BEGIN Available records
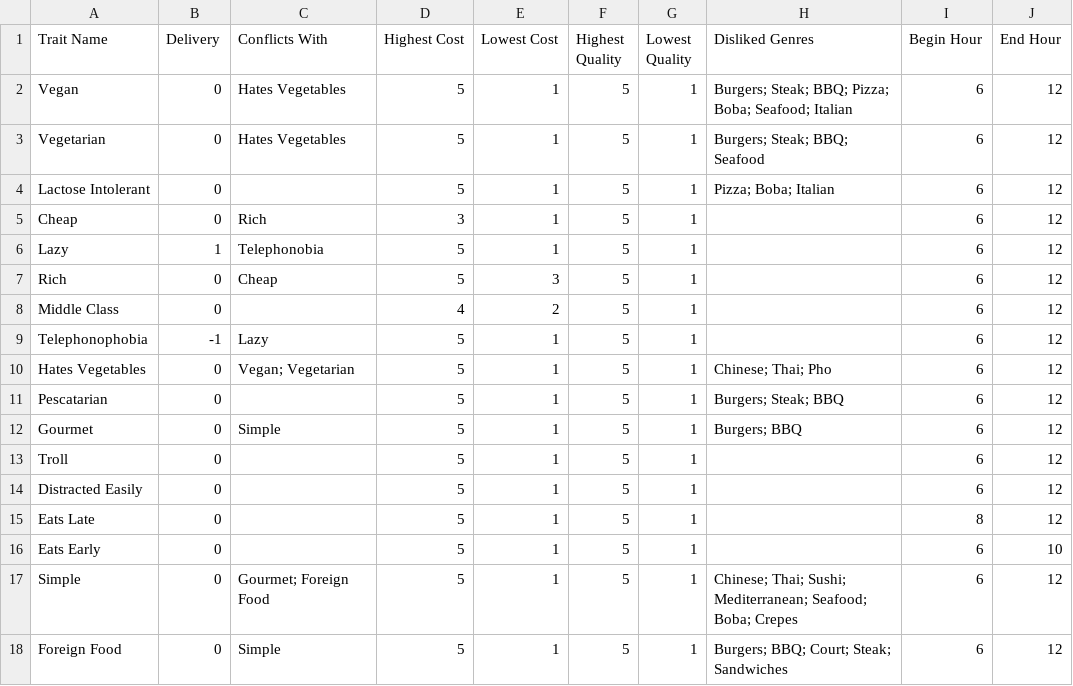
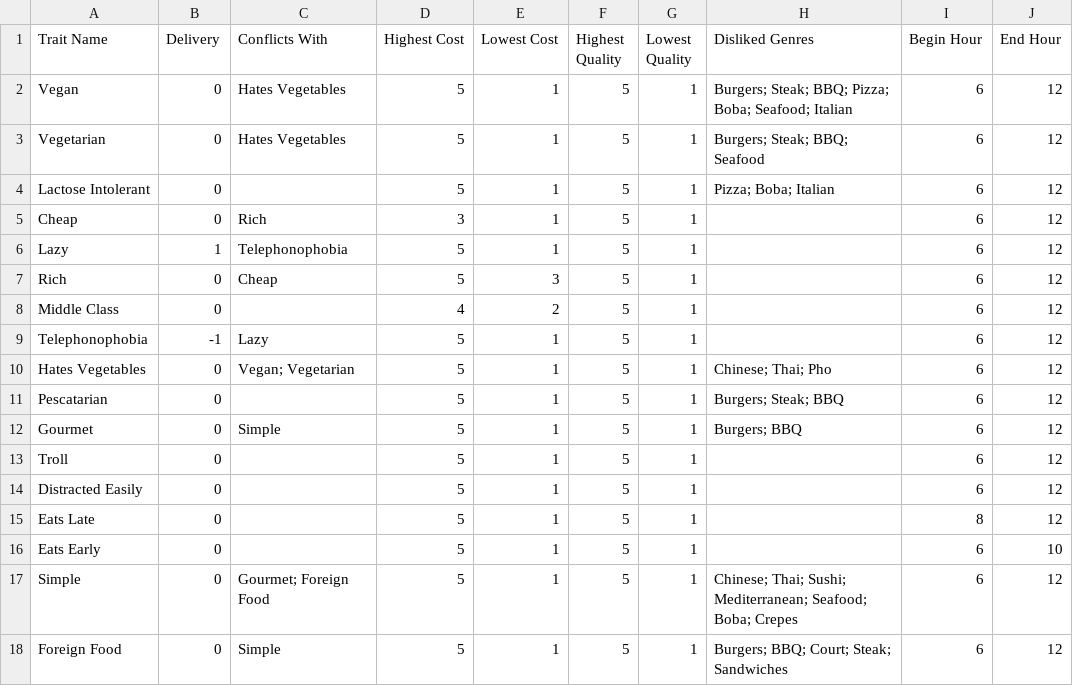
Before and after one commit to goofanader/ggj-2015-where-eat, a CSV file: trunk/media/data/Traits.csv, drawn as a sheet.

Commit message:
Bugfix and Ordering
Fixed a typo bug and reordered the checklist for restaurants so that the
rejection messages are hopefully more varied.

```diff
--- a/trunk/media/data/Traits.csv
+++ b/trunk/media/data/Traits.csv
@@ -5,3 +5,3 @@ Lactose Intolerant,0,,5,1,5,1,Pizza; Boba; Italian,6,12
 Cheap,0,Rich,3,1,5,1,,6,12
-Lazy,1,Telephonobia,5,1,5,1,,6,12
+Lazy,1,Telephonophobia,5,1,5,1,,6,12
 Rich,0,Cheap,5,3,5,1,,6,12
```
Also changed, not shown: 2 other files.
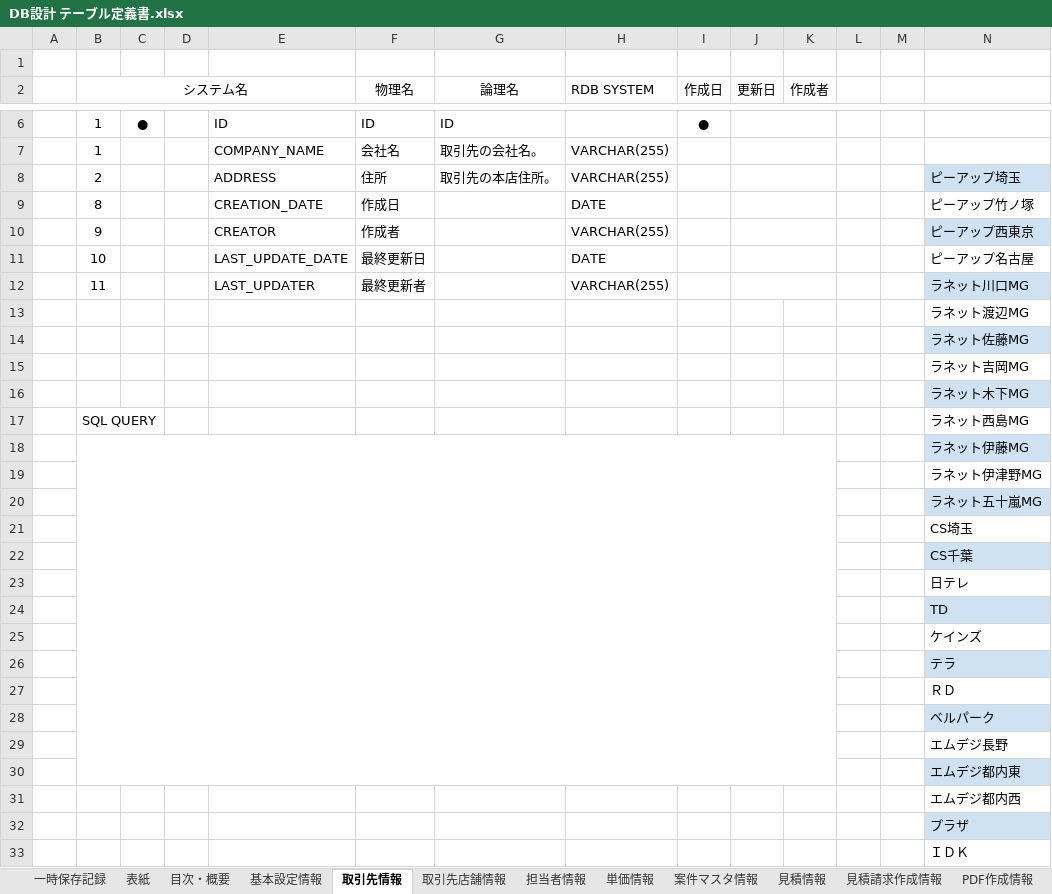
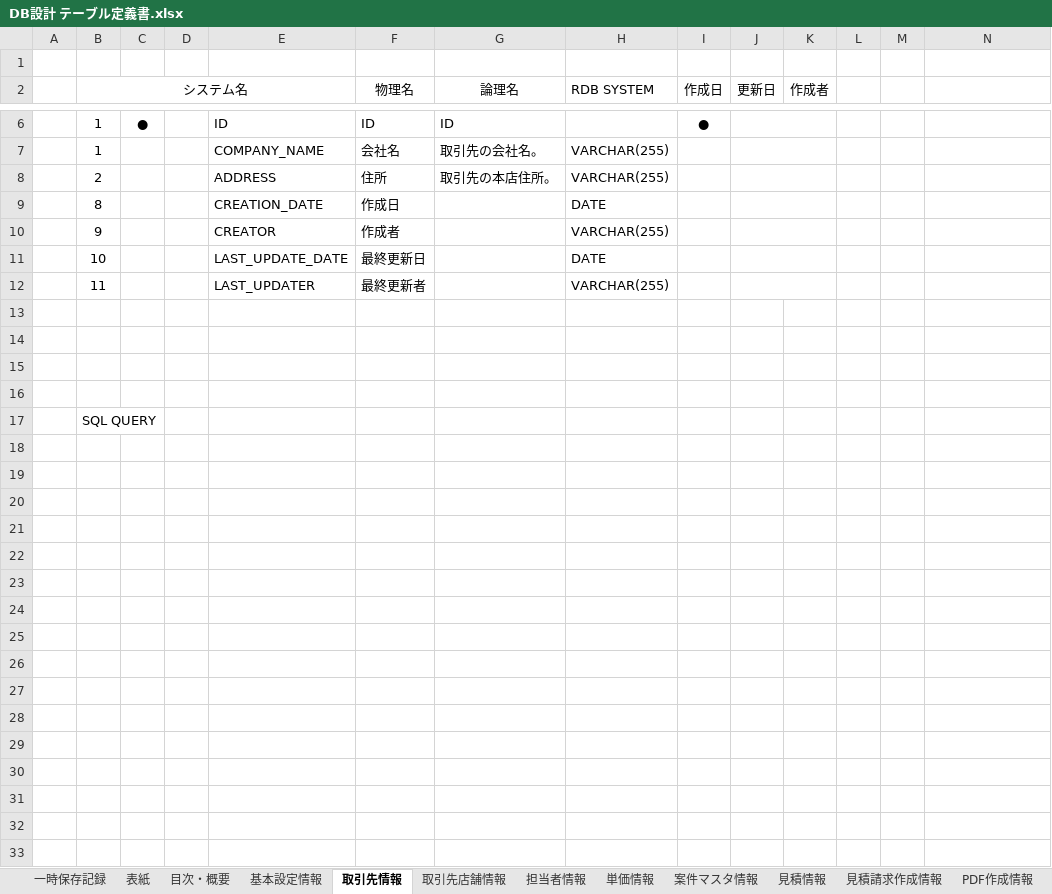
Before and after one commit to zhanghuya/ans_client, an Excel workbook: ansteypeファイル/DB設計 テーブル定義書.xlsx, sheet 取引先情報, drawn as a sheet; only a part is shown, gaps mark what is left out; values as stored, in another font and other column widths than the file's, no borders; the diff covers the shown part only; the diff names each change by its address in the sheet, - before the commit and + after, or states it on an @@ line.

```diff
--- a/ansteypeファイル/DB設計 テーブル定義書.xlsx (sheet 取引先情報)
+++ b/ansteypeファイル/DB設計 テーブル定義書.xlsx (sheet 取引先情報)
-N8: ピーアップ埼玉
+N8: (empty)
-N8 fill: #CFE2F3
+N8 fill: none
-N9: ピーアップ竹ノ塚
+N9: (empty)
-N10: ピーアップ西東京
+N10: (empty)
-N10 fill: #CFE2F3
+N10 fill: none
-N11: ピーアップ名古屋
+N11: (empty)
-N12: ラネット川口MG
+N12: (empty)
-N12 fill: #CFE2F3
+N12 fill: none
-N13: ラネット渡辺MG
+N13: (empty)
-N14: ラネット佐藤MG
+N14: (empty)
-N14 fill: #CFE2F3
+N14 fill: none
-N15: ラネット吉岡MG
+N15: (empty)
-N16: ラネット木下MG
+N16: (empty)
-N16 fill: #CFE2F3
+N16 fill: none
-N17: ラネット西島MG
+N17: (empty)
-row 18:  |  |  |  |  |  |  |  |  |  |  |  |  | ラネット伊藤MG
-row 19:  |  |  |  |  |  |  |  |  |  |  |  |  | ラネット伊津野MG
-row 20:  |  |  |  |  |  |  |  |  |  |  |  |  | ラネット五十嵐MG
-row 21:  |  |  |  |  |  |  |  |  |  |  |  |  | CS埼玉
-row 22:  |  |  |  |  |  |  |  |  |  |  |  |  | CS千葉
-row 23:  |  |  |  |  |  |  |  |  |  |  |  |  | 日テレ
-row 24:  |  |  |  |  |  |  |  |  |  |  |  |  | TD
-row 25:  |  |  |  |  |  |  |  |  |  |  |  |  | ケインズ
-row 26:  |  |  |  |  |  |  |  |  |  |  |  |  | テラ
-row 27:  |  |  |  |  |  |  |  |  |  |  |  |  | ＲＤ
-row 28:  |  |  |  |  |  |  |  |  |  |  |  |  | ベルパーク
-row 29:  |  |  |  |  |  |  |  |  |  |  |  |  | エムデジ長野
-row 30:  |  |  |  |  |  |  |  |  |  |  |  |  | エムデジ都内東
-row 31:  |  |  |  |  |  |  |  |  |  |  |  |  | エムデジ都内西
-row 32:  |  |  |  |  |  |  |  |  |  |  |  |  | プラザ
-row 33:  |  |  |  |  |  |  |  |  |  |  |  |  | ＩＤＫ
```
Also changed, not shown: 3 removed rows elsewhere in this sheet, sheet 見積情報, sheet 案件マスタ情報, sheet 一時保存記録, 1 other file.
END Available records
Task goal> Return nothing but the lines running from the start of the data to the line with "Fixed a typo", please, both ends included and no pictures.

Exercise output>
Before and after one commit to goofanader/ggj-2015-where-eat, a CSV file: trunk/media/data/Traits.csv, drawn as a sheet.

Commit message:
Bugfix and Ordering
Fixed a typo bug and reordered the checklist for restaurants so that the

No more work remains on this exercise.